Even now, the former Austrian F1 driver is all gung-ho about motor-racing. A very basic, earthen fact about this is Helmut Marko’s age. At 75, he is passionate and involved deeply in developing the outfit for which famous names such as Max Verstappen and the rising talent of Pierre Gasly race.
But all that told, Helmut Marko has actually shared something he himself may not be exactly sure of, for the simple reason that the nature of his recent comment- although seemingly candid and stemming from a space of experience- may have done enough to earn the wrath of a few.
Wondering what is it that Helmut Marko said?
While some might feel that Helmut Marko’s comments are sexist or biased in nature, others may actually be of the view that these are stemming from a space that few can know and to that end, in a firm understanding. What exactly did Helmut Marko imply when he shared that as a sport for women drivers, F1 is a bit ‘too brutal?’
Many, at this very point in time may actually have formed their free-thinking biases about the man noted for his avuncular presence- right?
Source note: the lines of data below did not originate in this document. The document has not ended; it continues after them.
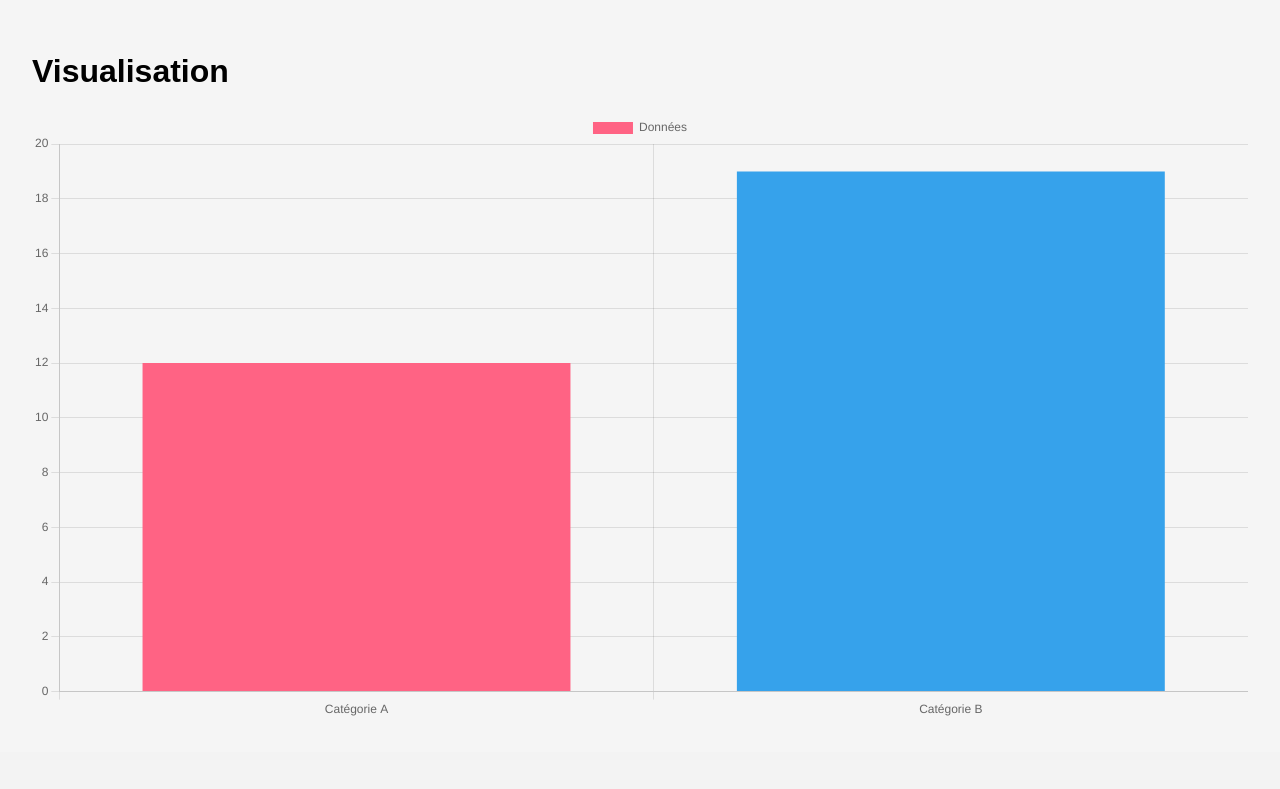
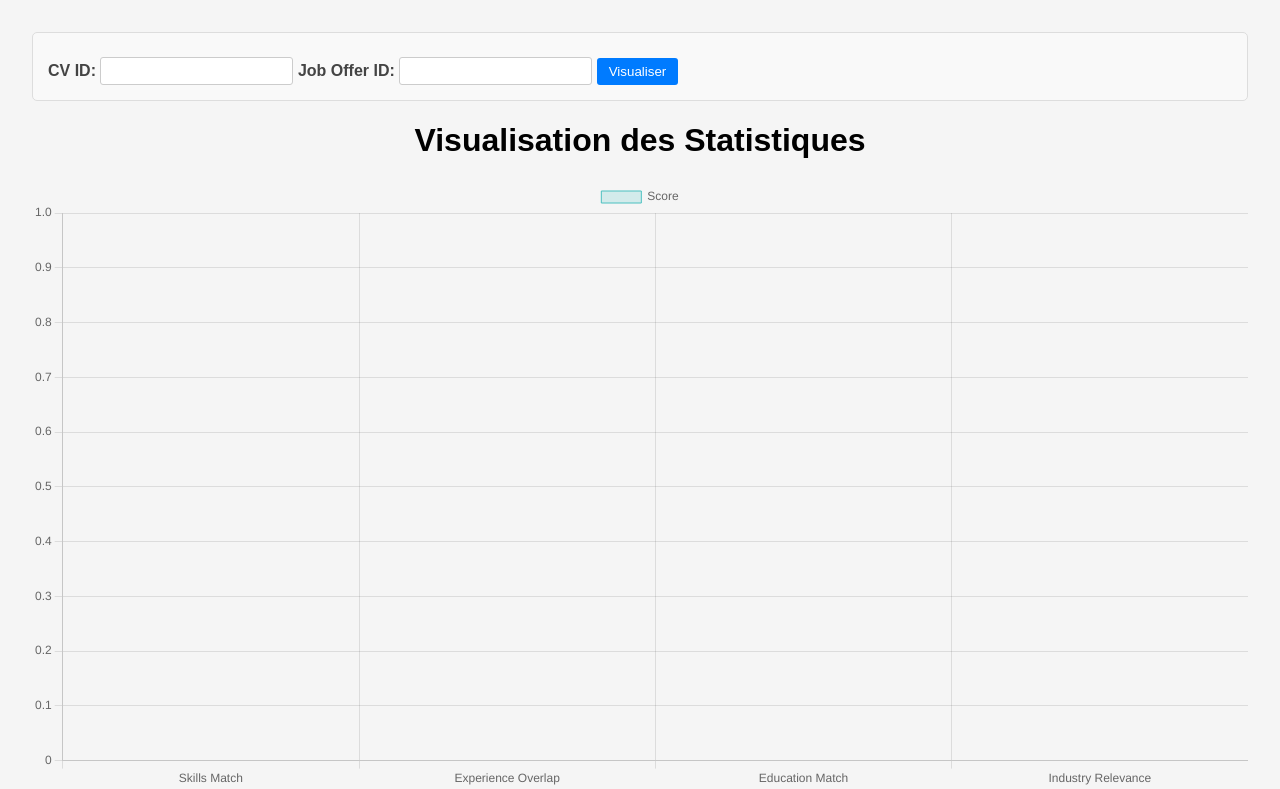
Before and after one commit to TheoHorn/scoring_job_cv, a Flask app: page /chart in a window 1280 px wide. Shown: the part 50-839 px from the top of the page. Before the commit the page ends 766 px from the top, so only its background shows below. Run offline with Flask 3, Linux system fonts and the light colour scheme; parts of the project's set-up code (start-up, migrations or seed data) failed here and were passed over.

Commit message:
début viz match

```diff
--- a/app/routes.py
+++ b/app/routes.py
@@ -23,8 +23,50 @@ offers = offers.fillna({'education_level': 'Not specified', 'location': 'Not spe
 def home():
     return render_template('dashboard.html', data_summary=resumes.describe().to_html())
 
-@main.route('/chart')
+# Charger vos CSV en mémoire au démarrage
+cv_data = pd.read_csv('data/final_candidates_merged.csv')  # Fichier CSV contenant les informations sur les CVs
+job_offer_data = pd.read_csv('data/final_job_offers.csv')  # Fichier CSV contenant les informations sur les offres d'emploi
+
+# Exemple de fonction pour calculer des statistiques à partir des CSVs
+def get_statistics(cv_id, job_offer_id):
+    # Filtrer les lignes correspondant aux IDs donnés
+    cv = cv_data[cv_data['id'] == int(cv_id)]
+    job_offer = job_offer_data[job_offer_data['id'] == int(job_offer_id)]
+
+    # Vérifiez si les données existent
+    if cv.empty or job_offer.empty:
+        return {"error": "CV ID or Job Offer ID not found."}
+
+    # Simuler des calculs basés sur vos données
+    skills_match = len(set(cv['skills'].values[0].split(',')) & set(job_offer['skills_required'].values[0].split(',')))
+    experience_overlap = abs(cv['years_experience'].values[0] - job_offer['min_experience'].values[0])
+    education_match = int(cv['education_level'].values[0] == job_offer['education_required'].values[0])
+    industry_relevance = len(set(cv['industries'].values[0].split(',')) & set(job_offer['industries_targeted'].values[0].split(',')))
+
+    # Retourner les statistiques calculées
+    return {
+        "skills_match": skills_match,
+        "experience_overlap": experience_overlap,
+        "education_match": education_match,
+        "industry_relevance": industry_relevance
+    }
+
+@main.route('/chart', methods=['GET', 'POST'])
 def chart():
+    if request.method == 'POST':
+        # Récupérez les IDs envoyés par le formulaire
+        cv_id = request.form.get('cv_id')
+        job_offer_id = request.form.get('job_offer_id')
+
+        # Calculer les statistiques
+        stats = get_statistics(cv_id, job_offer_id)
+
+        # Si une erreur existe, renvoyer l'erreur
+        if "error" in stats:
+            return jsonify(stats), 400
+
+        return jsonify(stats)
+
     return render_template('chart.html')
 
 @main.route('/resumes')
--- a/app/templates/chart.html
+++ b/app/templates/chart.html
@@ -1,21 +1,90 @@
 {% extends 'base.html' %}
+
 {% block content %}
-<h1>Visualisation</h1>
-<canvas id="chart"></canvas>
+<div class="filter-container">
+    <form id="statsForm">
+        <label for="cv_id">CV ID:</label>
+        <input type="text" id="cv_id" name="cv_id" required>
+
+        <label for="job_offer_id">Job Offer ID:</label>
+        <input type="text" id="job_offer_id" name="job_offer_id" required>
+
+        <button type="submit" class="btn">Visualiser</button>
+    </form>
+</div>
+
+<div class="chart-container">
+    <h1>Visualisation des Statistiques</h1>
+    <canvas id="skillsChart" width="400" height="200"></canvas>
+    <canvas id="matchChart" width="400" height="200"></canvas>
+</div>
+
 <script src="https://cdn.jsdelivr.net/npm/chart.js"></script>
 <script>
-    const ctx = document.getElementById('chart').getContext('2d');
-    new Chart(ctx, {
+    document.getElementById('statsForm').addEventListener('submit', async function(event) {
+        event.preventDefault();
+
+        const formData = new FormData(event.target);
+        const response = await fetch('/chart', {
+            method: 'POST',
+            body: formData
+        });
+
+        const data = await response.json();
+
+        updateCharts(data);
+    });
+
+    const skillsCtx = document.getElementById('skillsChart').getContext('2d');
+    const matchCtx = document.getElementById('matchChart').getContext('2d');
+
+    let skillsChart = new Chart(skillsCtx, {
         type: 'bar',
         data: {
-            labels: ['Catégorie A', 'Catégorie B'],
+            labels: ['Skills Match', 'Experience Overlap', 'Education Match', 'Industry Relevance'],
             datasets: [{
-                label: 'Données',
-                data: [12, 19],
-                backgroundColor: ['#FF6384', '#36A2EB'],
+                label: 'Score',
+                data: [0, 0, 0, 0],
+                backgroundColor: ['rgba(75, 192, 192, 0.2)'],
+                borderColor: ['rgba(75, 192, 192, 1)'],
+                borderWidth: 1
             }]
         },
-        options: {}
+        options: {
+            scales: {
+                y: { beginAtZero: true }
+            }
+        }
     });
+
+    let matchChart = new Chart(matchCtx, {
+        type: 'pie',
+        data: {
+            labels: ['Skills Match', 'Experience Overlap', 'Education Match', 'Industry Relevance'],
+            datasets: [{
+                label: 'Distribution',
+                data: [0, 0, 0, 0],
+                backgroundColor: ['#FF6384', '#36A2EB', '#FFCE56', '#4BC0C0']
+            }]
+        }
+    });
+
+    function updateCharts(data) {
+        skillsChart.data.datasets[0].data = [
+            data.skills_match,
+            data.experience_overlap,
+            data.education_match,
+            data.industry_relevance
+        ];
+        skillsChart.update();
+
+        matchChart.data.datasets[0].data = [
+            data.skills_match,
+            data.experience_overlap,
+            data.education_match,
+            data.industry_relevance
+        ];
+        matchChart.update();
+    }
 </script>
 {% endblock %}
```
But, then, is that fair?
While it’s fair to say that F1 demands a lot of grit, stamina, and not to mention, absolute fitness (the mental side of things requiring one to withstand the challenge of being razor-cut by competition and overall exhaustiveness) to say that the women may not be cut out for a very ‘brutal’ sport may perhaps have irked some.
Here’s a pretty simple, self-explanatory abstract from Mr. Helmut Marko’s quote on the sport and its rigorous asks of women:
“These are huge physical demands, and that is maybe too difficult and too strenuous for women,” Marko told Austrian newspaper Kleine Zeitung when asked whether he foresaw a female driver taking part in a Grand Prix.
“If you’re driving at 300km/h and have a wheel-to-wheel fight then brutality is part of it,” he explained. “I do not know if that’s in the female nature.”